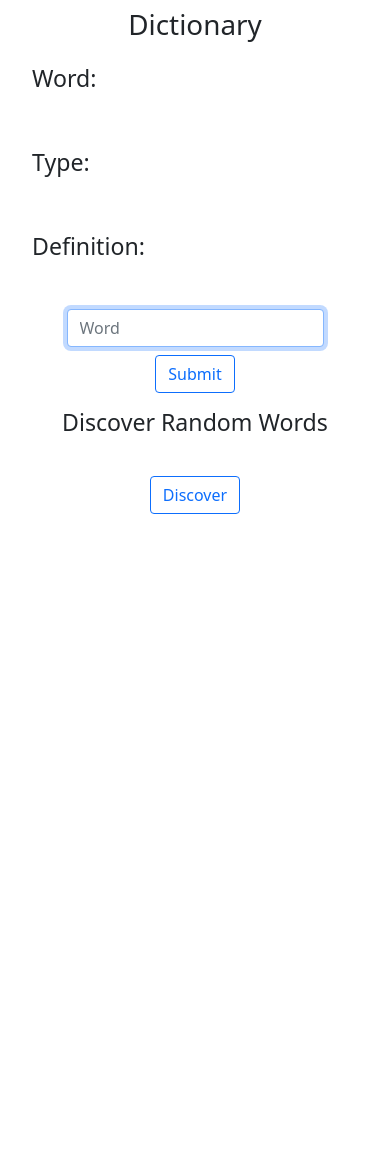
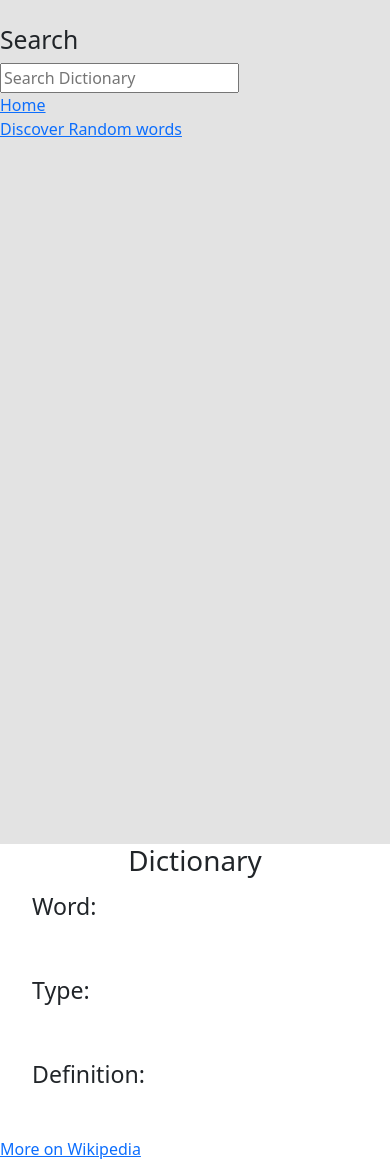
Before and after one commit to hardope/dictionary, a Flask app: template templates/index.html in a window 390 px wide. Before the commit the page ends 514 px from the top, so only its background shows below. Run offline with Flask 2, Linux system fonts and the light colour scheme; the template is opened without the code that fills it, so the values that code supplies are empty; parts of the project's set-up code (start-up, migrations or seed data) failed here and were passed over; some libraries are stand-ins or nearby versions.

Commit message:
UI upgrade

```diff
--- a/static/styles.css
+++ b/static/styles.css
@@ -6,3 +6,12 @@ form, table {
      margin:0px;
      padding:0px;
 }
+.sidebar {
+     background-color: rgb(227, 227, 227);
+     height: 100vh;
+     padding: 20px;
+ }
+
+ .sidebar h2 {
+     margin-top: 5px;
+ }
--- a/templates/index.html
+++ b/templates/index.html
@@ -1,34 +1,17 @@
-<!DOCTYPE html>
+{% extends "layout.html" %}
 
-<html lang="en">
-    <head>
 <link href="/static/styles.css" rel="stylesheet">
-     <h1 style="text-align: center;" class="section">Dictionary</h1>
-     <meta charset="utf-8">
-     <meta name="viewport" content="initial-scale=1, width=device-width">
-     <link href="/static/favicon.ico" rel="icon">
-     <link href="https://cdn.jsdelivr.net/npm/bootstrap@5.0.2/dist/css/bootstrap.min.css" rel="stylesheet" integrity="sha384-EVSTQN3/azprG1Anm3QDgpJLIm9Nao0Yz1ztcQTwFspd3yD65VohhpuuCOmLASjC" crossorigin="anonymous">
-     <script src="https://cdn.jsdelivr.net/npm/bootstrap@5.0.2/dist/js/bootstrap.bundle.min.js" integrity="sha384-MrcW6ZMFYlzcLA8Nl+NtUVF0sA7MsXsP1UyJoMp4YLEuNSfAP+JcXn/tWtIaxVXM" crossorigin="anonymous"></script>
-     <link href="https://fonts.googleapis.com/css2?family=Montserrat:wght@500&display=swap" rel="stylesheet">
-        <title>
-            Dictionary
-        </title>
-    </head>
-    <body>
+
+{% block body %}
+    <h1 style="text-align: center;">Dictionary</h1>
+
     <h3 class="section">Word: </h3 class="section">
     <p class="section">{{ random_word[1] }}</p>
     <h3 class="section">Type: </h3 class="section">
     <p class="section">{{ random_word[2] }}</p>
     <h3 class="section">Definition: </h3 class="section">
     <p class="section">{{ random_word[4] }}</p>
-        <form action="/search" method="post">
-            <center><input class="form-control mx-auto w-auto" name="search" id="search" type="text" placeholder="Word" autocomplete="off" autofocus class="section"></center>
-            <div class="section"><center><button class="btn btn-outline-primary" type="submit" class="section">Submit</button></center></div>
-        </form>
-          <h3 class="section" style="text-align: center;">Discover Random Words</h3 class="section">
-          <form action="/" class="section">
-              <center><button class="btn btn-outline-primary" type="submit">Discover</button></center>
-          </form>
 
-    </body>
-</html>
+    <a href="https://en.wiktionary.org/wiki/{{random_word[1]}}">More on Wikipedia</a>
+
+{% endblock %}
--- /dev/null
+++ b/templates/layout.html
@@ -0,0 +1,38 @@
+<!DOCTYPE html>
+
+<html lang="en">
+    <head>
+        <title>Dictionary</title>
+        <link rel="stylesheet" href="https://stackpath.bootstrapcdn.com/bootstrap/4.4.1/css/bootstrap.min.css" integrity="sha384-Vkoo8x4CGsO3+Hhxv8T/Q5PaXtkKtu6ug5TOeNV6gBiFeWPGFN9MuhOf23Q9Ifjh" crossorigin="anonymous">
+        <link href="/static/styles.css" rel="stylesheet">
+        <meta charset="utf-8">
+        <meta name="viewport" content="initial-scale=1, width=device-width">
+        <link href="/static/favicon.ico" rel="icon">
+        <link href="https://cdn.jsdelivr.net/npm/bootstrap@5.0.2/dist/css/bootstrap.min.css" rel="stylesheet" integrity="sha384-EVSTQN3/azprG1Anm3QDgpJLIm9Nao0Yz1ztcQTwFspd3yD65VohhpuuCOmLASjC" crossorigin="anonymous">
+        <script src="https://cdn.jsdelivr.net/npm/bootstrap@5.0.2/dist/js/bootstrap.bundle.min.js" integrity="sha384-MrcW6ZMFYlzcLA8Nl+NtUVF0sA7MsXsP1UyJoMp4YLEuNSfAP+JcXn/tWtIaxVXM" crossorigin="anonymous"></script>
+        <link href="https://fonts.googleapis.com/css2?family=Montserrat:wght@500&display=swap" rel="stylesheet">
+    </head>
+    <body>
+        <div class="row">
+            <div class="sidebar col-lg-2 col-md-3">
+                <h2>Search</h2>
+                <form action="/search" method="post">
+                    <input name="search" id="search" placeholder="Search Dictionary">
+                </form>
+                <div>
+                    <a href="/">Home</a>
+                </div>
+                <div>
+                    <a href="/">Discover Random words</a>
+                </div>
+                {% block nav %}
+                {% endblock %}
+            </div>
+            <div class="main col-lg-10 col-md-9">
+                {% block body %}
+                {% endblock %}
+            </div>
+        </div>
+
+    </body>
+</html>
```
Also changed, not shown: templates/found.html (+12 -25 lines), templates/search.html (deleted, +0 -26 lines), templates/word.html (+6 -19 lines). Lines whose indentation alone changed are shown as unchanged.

*EXERCISE AIM*: The answer is to be a bare number, showing how many lines of the records contain "html".

*RESPONSE*: 12